Task item =>
For the entries that follow, state how many lines include the word "Describe", giving the number and nothing else.

**** Extracted information

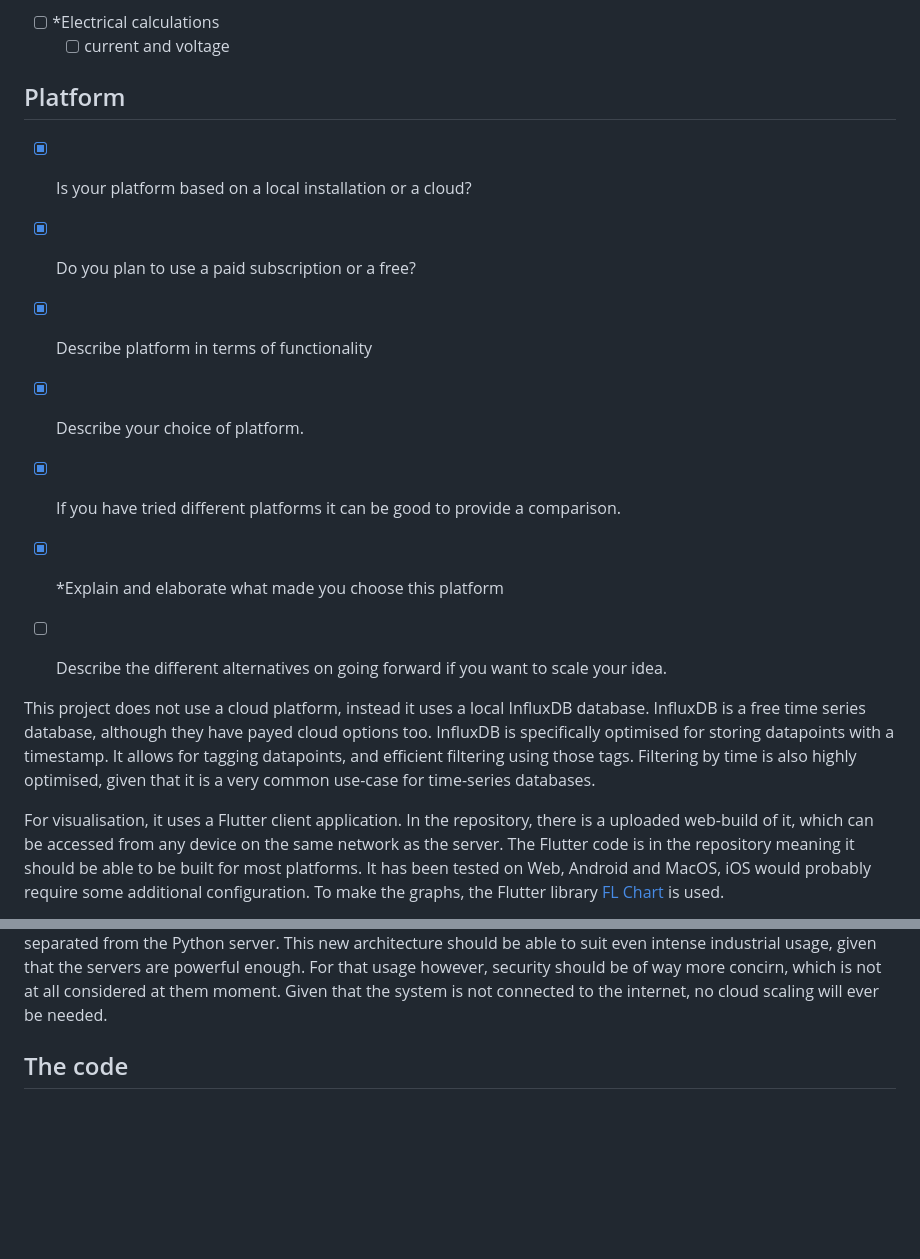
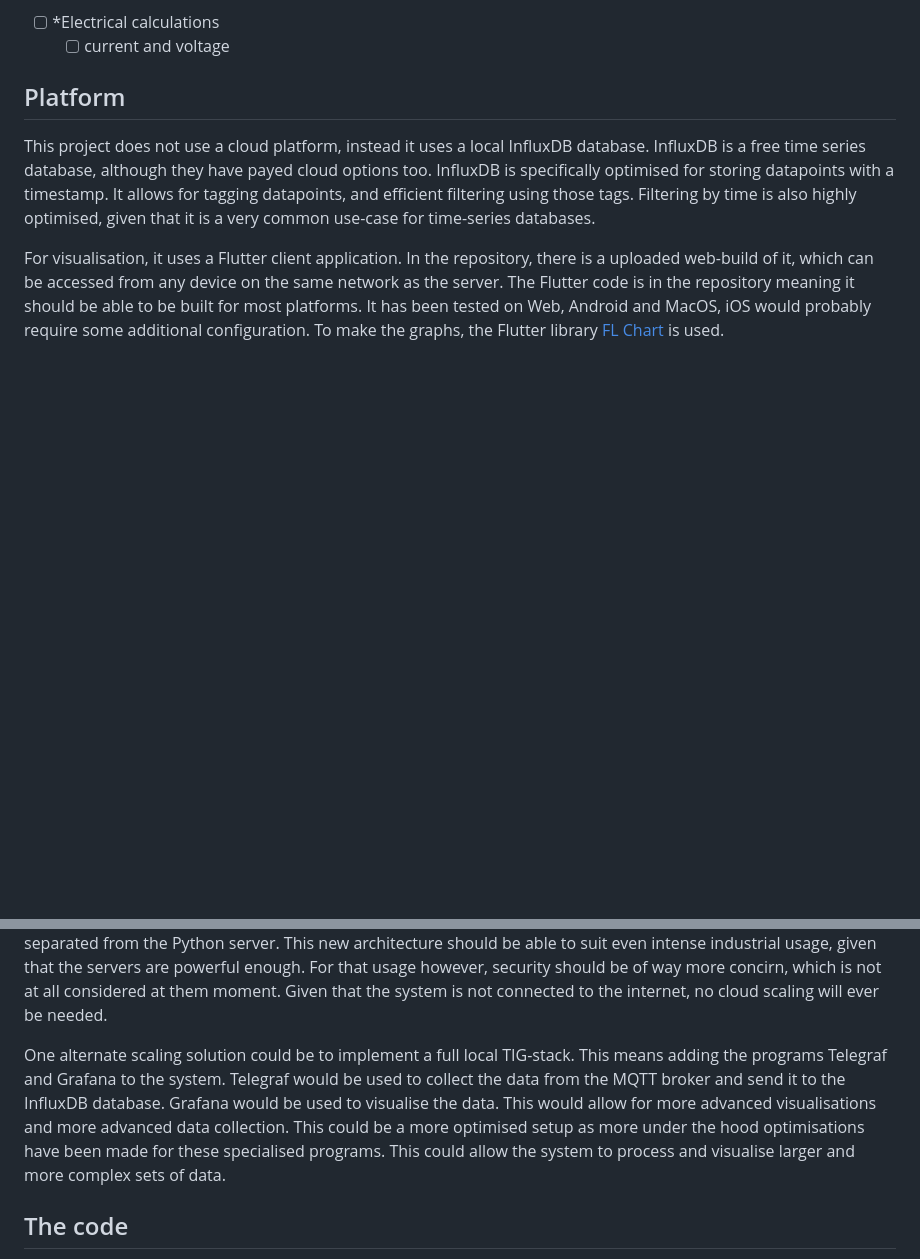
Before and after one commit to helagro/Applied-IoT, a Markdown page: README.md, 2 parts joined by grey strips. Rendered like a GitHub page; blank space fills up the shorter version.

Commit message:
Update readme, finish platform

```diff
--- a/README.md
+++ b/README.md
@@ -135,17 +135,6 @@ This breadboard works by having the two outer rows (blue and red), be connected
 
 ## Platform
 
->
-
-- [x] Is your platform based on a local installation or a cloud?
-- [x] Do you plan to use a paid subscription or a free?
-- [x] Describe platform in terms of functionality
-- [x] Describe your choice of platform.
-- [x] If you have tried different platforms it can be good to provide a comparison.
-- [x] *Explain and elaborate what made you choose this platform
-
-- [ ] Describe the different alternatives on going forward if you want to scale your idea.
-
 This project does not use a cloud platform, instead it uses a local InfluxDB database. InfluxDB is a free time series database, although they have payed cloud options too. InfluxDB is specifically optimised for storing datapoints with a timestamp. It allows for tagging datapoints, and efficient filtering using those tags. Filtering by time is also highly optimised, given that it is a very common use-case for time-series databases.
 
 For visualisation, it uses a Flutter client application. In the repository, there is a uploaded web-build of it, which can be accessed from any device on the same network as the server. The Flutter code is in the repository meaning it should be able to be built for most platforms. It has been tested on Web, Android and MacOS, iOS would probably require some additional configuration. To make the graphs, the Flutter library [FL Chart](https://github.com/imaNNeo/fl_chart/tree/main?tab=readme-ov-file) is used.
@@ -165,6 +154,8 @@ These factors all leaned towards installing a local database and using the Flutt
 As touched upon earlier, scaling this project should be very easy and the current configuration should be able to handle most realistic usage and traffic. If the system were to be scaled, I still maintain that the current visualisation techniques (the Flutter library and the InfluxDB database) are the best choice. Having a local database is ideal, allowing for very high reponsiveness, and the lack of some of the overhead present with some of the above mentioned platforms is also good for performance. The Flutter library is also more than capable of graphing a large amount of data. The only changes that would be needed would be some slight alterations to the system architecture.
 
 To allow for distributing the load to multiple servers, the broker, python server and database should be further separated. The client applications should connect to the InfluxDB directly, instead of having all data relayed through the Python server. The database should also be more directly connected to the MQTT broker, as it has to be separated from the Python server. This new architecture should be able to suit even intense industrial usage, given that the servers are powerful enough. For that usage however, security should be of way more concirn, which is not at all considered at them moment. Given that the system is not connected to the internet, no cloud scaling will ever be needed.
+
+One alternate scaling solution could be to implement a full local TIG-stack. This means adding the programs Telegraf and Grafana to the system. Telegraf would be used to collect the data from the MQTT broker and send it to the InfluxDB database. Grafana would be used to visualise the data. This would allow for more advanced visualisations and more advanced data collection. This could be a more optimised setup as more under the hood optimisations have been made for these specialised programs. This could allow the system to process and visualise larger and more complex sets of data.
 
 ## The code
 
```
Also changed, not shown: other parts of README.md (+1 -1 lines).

********
**** Extracted information

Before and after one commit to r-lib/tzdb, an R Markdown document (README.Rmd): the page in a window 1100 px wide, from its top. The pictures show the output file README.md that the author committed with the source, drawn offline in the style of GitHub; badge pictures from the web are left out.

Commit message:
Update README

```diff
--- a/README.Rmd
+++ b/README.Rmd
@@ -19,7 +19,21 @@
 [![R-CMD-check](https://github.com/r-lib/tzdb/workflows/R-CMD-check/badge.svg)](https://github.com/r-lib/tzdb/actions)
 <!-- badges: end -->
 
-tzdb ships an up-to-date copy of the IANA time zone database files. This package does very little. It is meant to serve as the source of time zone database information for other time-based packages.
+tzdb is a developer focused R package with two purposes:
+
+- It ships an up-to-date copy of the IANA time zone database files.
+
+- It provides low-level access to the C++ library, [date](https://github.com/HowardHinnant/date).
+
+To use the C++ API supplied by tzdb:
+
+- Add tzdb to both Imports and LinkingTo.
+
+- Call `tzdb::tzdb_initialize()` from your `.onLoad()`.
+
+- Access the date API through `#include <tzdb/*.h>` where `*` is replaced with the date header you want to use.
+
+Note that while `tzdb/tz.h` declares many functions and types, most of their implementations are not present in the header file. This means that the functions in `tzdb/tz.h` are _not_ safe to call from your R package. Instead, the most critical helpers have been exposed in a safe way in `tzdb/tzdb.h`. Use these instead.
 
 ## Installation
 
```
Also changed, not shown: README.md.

********

Answer to this problem =>
3